WHAT NEEDS TO BE DONE
Find every line in the records below that contains "type", and copy it.

[Entries taken from a collection]
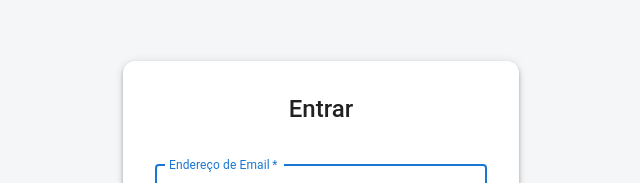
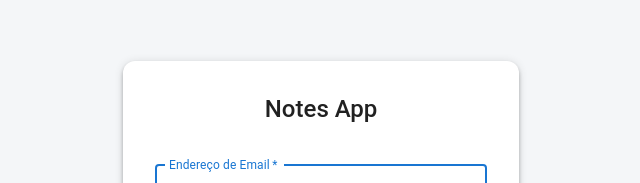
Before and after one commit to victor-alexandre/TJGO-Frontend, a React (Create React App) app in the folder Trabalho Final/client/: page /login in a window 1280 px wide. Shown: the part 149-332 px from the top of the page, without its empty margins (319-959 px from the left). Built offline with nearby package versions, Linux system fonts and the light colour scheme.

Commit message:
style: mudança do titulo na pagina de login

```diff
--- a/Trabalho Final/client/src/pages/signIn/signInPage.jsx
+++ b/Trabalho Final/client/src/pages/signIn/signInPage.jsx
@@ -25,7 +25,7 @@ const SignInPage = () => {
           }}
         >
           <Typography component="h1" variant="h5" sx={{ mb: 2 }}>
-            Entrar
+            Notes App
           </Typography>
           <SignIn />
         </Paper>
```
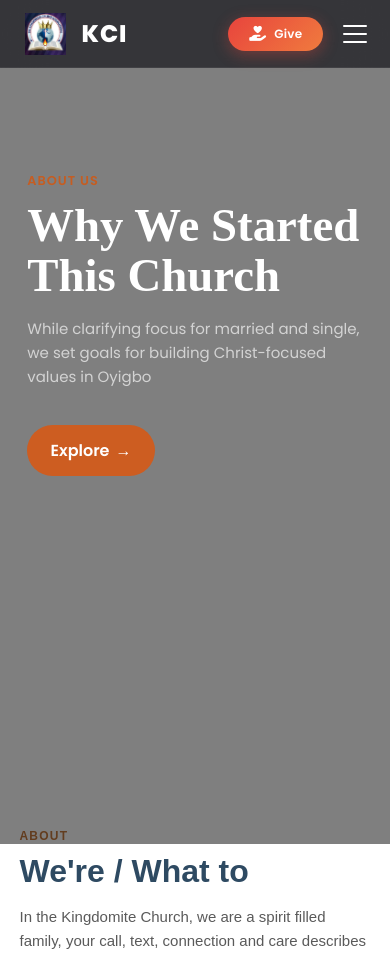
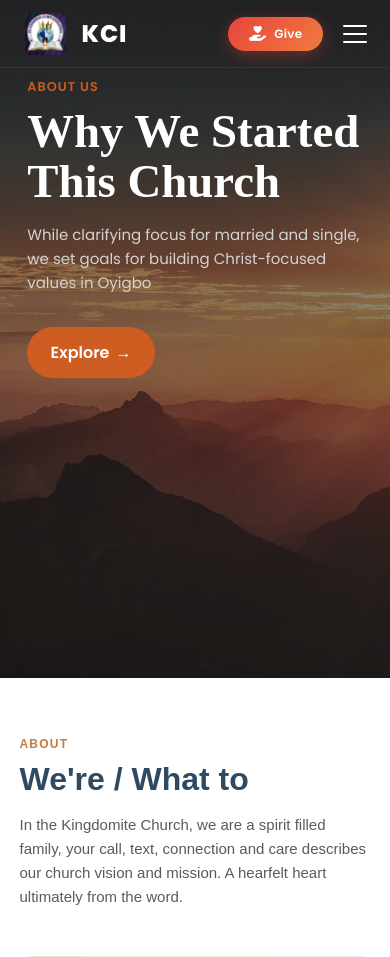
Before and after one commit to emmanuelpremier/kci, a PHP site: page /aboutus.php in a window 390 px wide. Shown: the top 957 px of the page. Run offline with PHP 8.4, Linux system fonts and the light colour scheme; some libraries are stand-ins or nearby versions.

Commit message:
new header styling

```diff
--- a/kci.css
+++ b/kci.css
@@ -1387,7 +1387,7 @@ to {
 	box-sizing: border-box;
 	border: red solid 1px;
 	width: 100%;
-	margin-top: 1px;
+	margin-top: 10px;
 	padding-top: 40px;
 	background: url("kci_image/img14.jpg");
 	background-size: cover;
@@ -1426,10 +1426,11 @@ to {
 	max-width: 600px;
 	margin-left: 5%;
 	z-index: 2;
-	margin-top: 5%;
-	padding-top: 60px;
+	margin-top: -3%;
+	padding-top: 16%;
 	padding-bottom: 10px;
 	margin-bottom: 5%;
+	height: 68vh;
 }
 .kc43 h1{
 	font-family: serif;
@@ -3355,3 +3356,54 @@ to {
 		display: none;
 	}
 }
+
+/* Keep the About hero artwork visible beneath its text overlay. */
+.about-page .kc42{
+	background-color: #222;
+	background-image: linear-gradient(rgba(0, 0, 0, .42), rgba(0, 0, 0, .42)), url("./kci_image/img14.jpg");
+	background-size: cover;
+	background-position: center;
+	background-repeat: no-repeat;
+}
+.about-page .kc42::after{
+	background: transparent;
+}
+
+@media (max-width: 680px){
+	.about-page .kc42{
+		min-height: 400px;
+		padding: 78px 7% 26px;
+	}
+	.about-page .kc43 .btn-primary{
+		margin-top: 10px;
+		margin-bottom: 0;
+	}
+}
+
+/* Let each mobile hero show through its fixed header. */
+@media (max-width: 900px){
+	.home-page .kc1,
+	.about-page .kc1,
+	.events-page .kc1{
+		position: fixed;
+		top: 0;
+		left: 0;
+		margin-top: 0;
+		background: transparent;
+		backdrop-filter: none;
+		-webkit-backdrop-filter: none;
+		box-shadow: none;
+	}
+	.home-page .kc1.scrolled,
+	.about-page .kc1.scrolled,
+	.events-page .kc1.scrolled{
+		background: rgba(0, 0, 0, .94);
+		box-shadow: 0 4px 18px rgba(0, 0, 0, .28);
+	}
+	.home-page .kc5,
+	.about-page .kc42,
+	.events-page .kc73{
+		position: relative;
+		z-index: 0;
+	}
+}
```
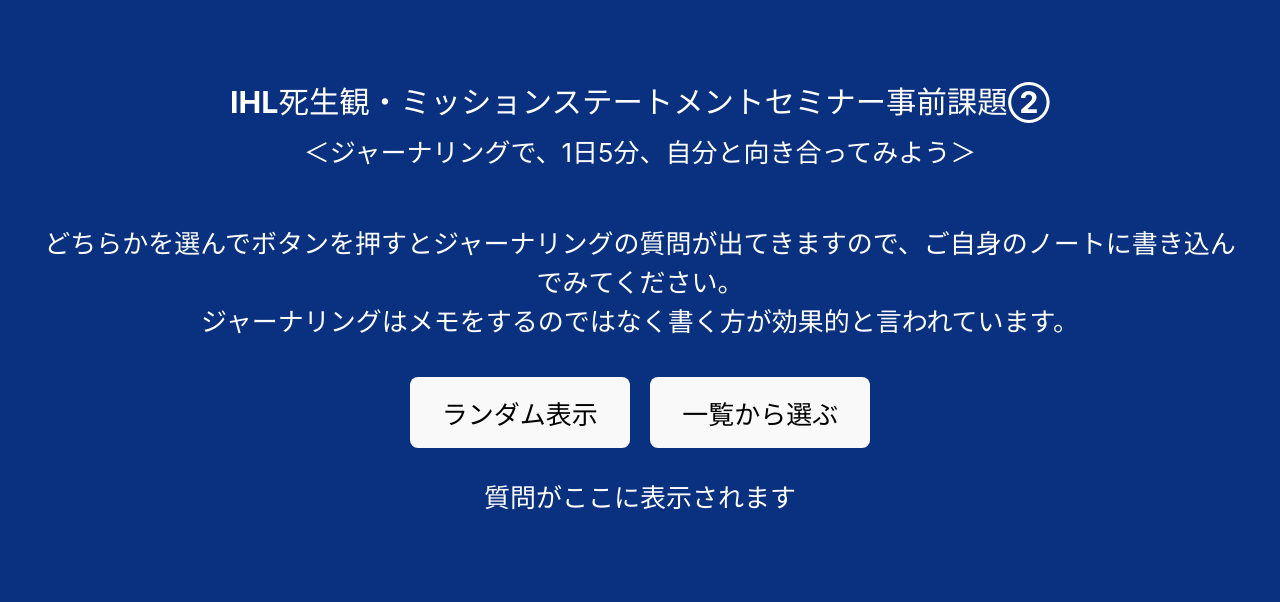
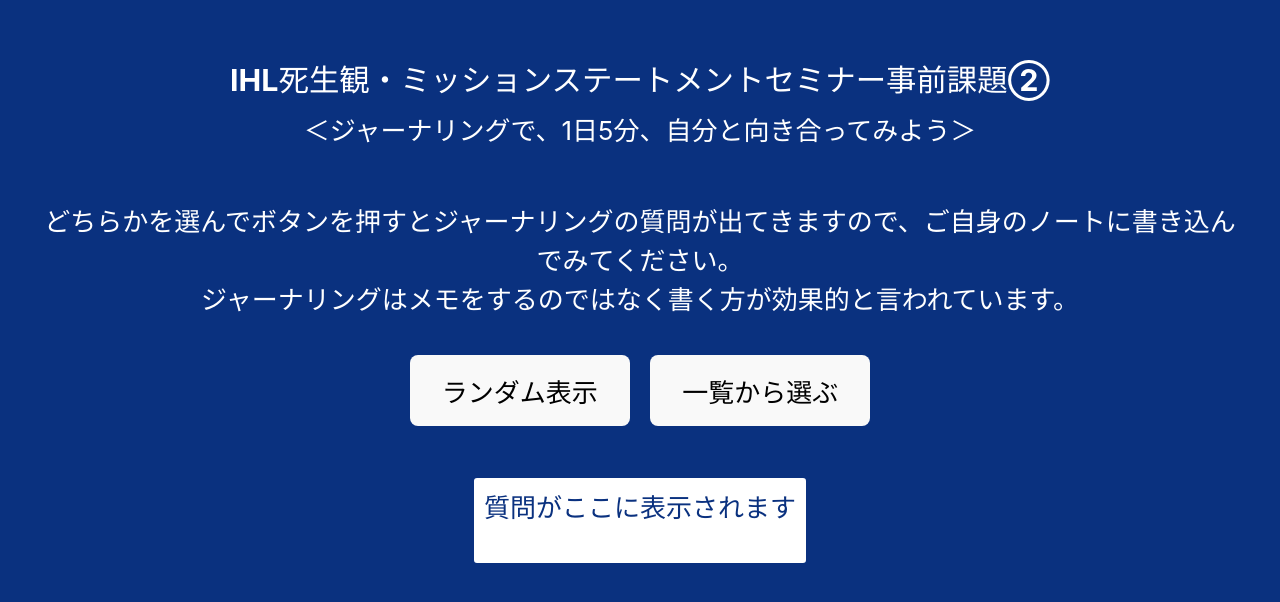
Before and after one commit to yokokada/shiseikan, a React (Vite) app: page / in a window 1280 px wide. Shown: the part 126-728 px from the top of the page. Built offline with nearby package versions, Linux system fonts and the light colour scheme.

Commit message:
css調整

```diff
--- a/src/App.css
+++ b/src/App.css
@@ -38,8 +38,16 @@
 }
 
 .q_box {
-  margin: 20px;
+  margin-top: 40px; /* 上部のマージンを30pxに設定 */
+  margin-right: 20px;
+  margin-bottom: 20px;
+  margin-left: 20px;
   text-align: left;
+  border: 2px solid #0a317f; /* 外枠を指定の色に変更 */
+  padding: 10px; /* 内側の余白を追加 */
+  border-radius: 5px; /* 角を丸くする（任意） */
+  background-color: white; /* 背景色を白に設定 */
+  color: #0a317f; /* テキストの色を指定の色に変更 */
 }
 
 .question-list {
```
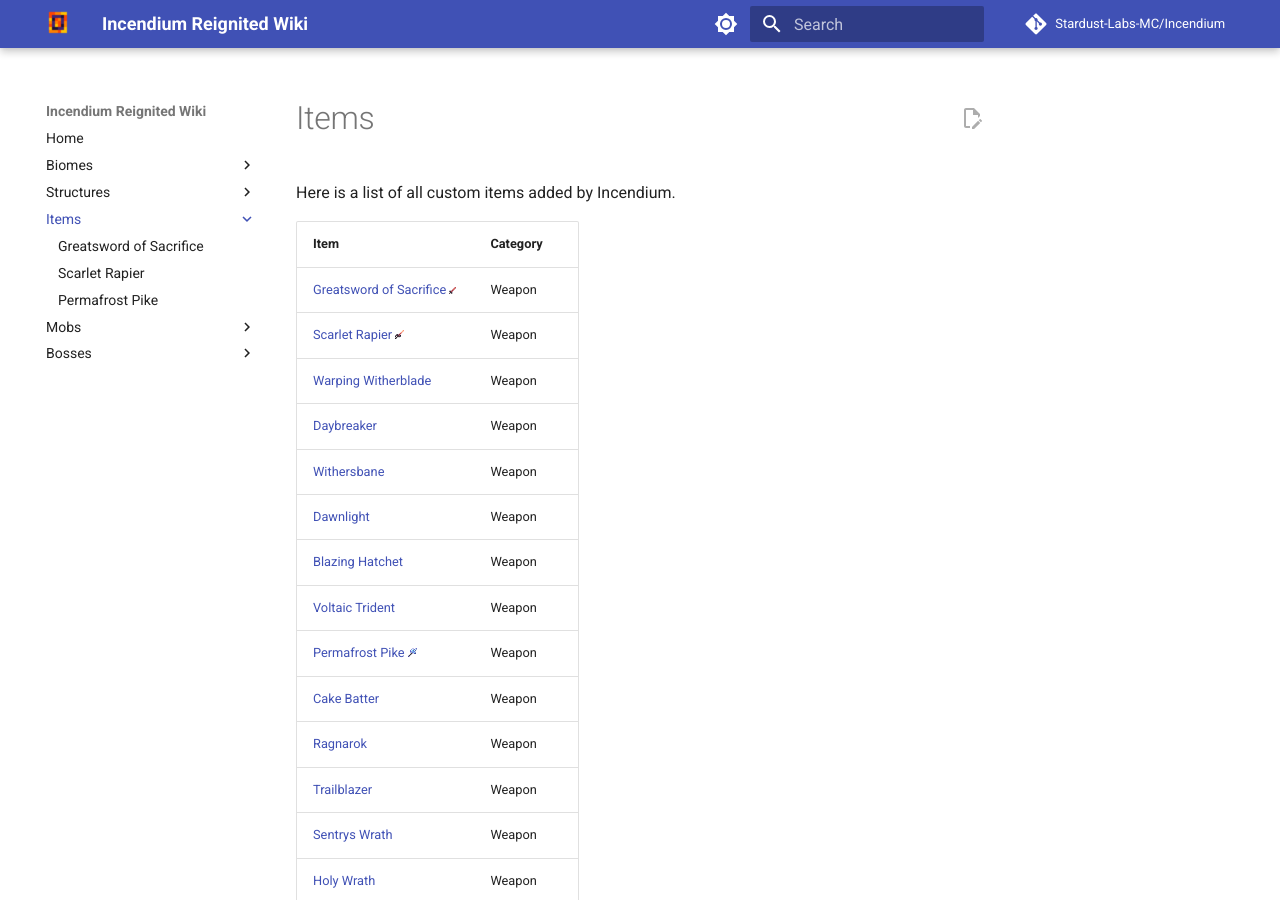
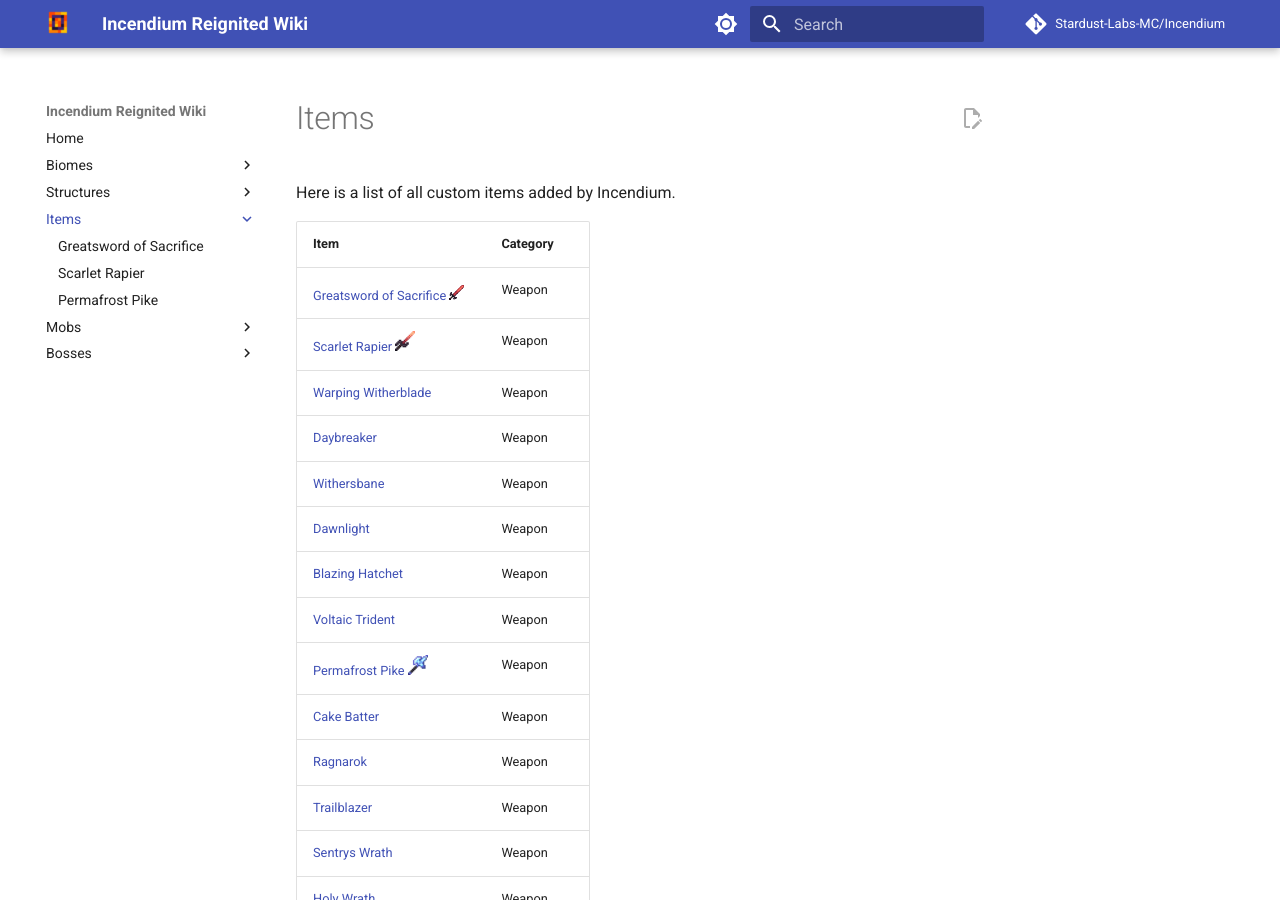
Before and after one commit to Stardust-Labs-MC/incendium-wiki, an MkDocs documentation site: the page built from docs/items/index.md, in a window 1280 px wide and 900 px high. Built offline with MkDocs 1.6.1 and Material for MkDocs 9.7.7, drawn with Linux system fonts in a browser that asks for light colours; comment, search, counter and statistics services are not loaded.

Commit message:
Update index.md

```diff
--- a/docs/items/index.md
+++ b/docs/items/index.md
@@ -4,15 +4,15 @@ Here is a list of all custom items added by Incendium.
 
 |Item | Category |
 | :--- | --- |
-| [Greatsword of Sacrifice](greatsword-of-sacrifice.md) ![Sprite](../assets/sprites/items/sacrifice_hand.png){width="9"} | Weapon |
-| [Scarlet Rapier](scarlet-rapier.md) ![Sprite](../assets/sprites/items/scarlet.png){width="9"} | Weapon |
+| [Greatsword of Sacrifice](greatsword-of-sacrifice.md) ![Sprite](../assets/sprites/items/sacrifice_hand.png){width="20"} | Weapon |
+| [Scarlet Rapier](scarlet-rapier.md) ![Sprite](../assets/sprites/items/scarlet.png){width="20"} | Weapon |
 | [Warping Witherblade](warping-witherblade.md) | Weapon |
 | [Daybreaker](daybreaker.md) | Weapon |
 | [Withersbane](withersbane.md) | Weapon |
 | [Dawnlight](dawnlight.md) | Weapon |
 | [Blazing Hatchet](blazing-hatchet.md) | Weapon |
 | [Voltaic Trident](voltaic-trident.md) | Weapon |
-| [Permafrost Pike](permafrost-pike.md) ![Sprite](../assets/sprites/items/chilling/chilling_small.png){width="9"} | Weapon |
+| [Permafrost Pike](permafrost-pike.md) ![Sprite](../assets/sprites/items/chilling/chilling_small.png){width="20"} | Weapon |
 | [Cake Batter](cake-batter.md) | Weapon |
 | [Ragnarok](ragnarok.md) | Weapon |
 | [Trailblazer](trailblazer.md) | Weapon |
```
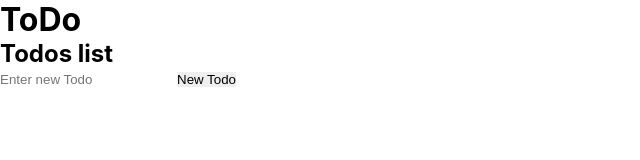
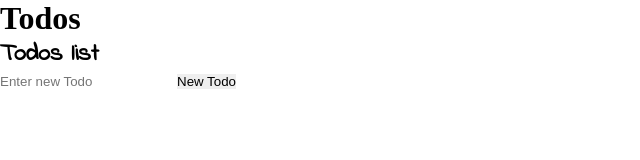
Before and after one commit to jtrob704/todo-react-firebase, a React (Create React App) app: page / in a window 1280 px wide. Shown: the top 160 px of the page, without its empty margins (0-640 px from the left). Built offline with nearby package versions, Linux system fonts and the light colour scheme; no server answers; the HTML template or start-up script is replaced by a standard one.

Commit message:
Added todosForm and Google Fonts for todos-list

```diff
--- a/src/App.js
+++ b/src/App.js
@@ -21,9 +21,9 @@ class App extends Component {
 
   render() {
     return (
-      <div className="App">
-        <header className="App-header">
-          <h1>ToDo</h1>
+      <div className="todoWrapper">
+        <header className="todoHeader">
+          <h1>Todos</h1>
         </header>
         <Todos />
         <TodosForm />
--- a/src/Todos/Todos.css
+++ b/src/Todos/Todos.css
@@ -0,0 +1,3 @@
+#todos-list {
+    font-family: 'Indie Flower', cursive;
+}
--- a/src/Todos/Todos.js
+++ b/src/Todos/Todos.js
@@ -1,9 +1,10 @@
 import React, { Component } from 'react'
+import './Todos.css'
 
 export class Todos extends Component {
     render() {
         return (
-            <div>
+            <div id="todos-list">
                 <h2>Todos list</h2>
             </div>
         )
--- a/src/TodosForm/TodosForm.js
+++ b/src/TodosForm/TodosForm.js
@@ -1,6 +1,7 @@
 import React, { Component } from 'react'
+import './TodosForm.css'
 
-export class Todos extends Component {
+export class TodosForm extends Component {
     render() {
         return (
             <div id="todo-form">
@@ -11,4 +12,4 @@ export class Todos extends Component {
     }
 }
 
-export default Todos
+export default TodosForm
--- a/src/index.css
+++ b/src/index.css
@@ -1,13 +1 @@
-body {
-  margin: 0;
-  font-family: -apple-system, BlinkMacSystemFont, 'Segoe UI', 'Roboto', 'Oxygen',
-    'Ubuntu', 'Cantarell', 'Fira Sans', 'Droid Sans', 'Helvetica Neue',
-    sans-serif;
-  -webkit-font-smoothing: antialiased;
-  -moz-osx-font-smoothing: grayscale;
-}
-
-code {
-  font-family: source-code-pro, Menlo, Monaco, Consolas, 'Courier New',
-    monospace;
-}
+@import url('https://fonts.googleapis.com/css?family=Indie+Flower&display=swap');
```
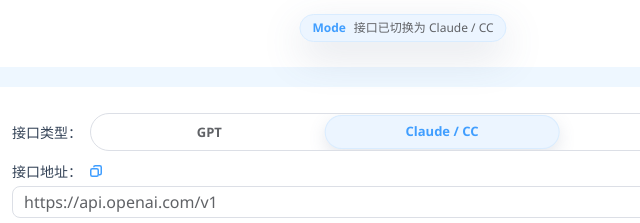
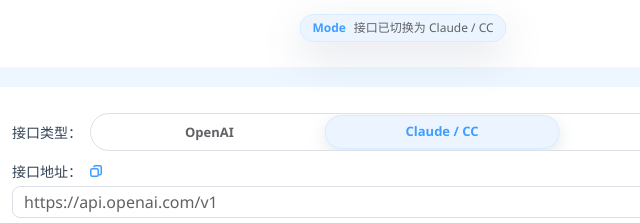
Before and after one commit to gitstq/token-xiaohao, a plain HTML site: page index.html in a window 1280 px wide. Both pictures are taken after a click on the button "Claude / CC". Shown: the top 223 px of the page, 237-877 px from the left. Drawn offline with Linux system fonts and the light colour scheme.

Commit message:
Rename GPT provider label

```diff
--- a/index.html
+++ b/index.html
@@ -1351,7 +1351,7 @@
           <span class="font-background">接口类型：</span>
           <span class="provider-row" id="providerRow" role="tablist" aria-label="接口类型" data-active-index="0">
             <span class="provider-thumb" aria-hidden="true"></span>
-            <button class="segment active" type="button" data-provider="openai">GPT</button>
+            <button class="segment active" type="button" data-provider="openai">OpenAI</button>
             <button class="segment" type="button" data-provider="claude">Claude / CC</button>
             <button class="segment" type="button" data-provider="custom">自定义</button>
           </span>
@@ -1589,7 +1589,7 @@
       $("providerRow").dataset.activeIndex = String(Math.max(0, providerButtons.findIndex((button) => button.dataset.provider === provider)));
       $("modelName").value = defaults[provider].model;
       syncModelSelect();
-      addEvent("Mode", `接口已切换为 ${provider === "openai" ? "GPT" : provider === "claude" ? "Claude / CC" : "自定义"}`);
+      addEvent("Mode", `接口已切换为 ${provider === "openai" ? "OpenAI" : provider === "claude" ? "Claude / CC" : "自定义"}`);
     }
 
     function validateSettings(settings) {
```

RESPONSE AREA
-            <button class="segment active" type="button" data-provider="openai">GPT</button>
+            <button class="segment active" type="button" data-provider="openai">OpenAI</button>
             <button class="segment" type="button" data-provider="claude">Claude / CC</button>
             <button class="segment" type="button" data-provider="custom">自定义</button>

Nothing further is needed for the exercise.